▶ RECORDS FOR PROCESSING
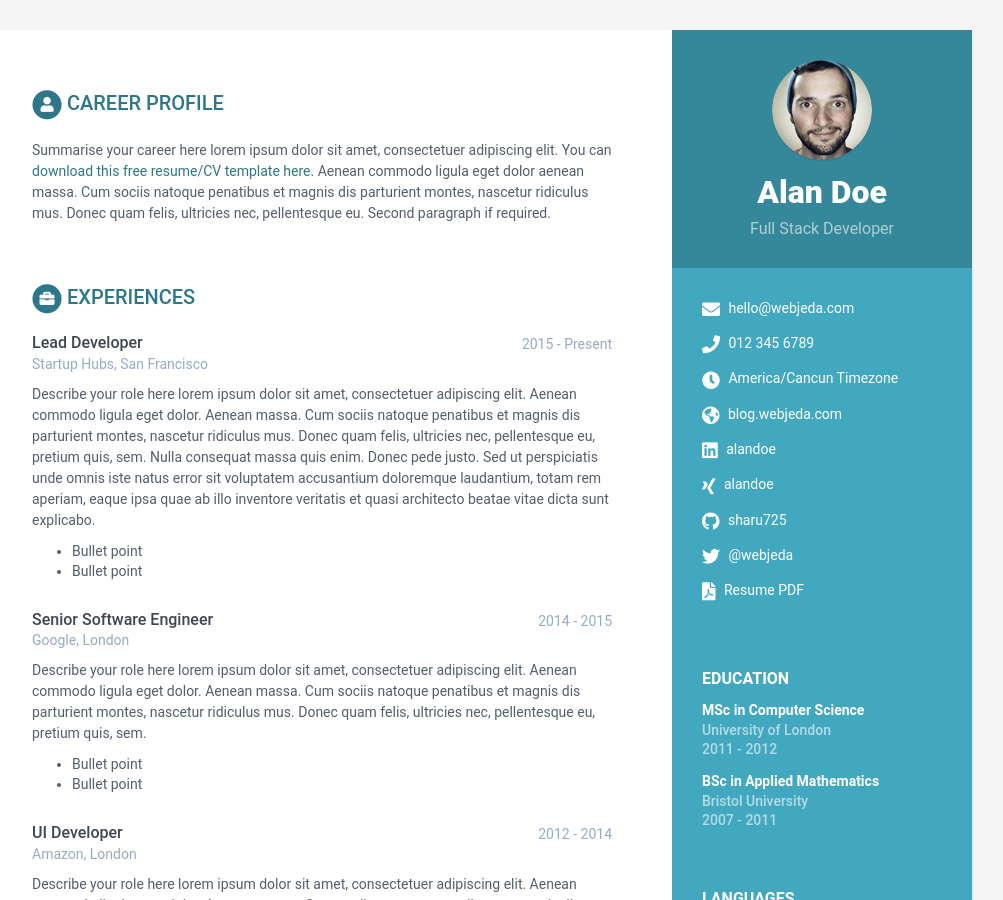
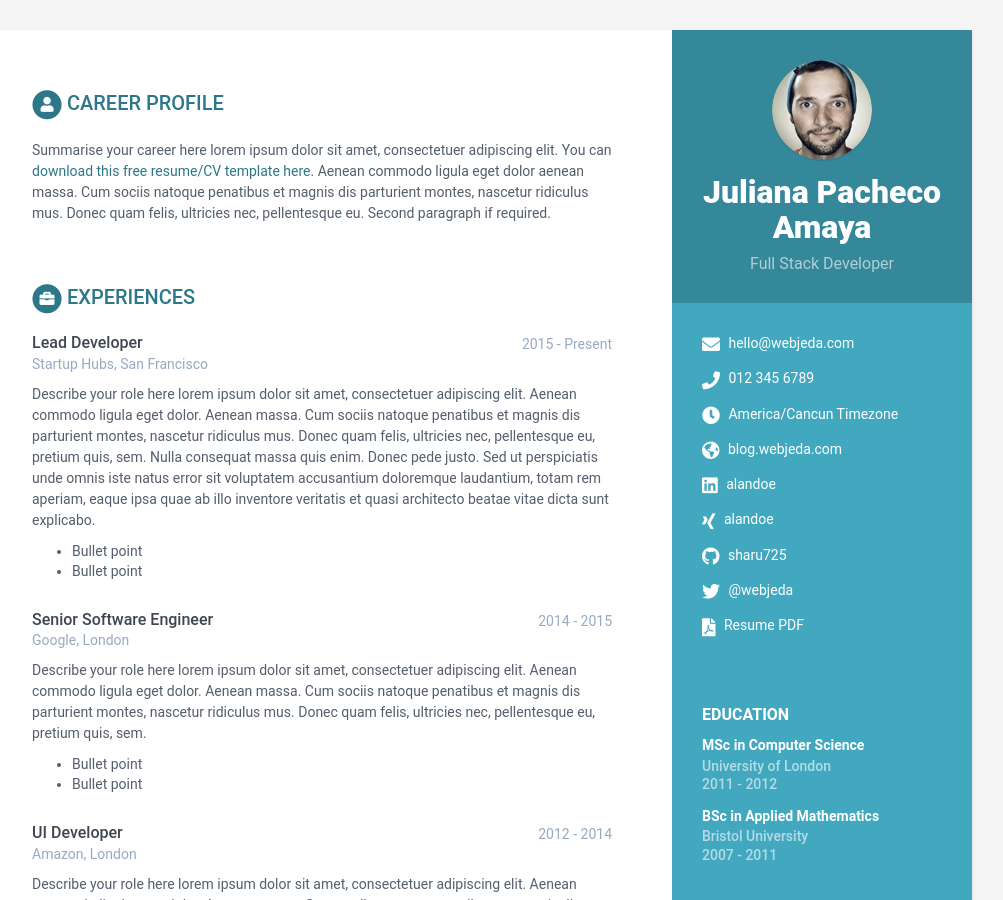
Before and after one commit to JuliiPa/Pacheco-HV2, a Jekyll site: the page built from index.html, in a window 1280 px wide and 900 px high. Shown: the whole window, without its empty margins (168-1171 px from the left). Built offline with Jekyll 4.4.1, drawn with Linux system fonts in a browser that asks for light colours.

Commit message:
cambia el nombre

```diff
--- a/_data/data.yml
+++ b/_data/data.yml
@@ -8,7 +8,7 @@ sidebar:
     education: True # set to False if you want education in main section instead of in sidebar
 
     # Profile information
-    name: Alan Doe
+    name: Juliana Pacheco Amaya
     tagline: Full Stack Developer
     avatar: profile.png  #place a 100x100 picture inside /assets/images/ folder and provide the name of the file below
 
```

▶ WORK REQUIRED
Go through the preceding material and copy each line that has the word "name".

▶ ANSWER
-    name: Alan Doe
+    name: Juliana Pacheco Amaya
     avatar: profile.png  #place a 100x100 picture inside /assets/images/ folder and provide the name of the file below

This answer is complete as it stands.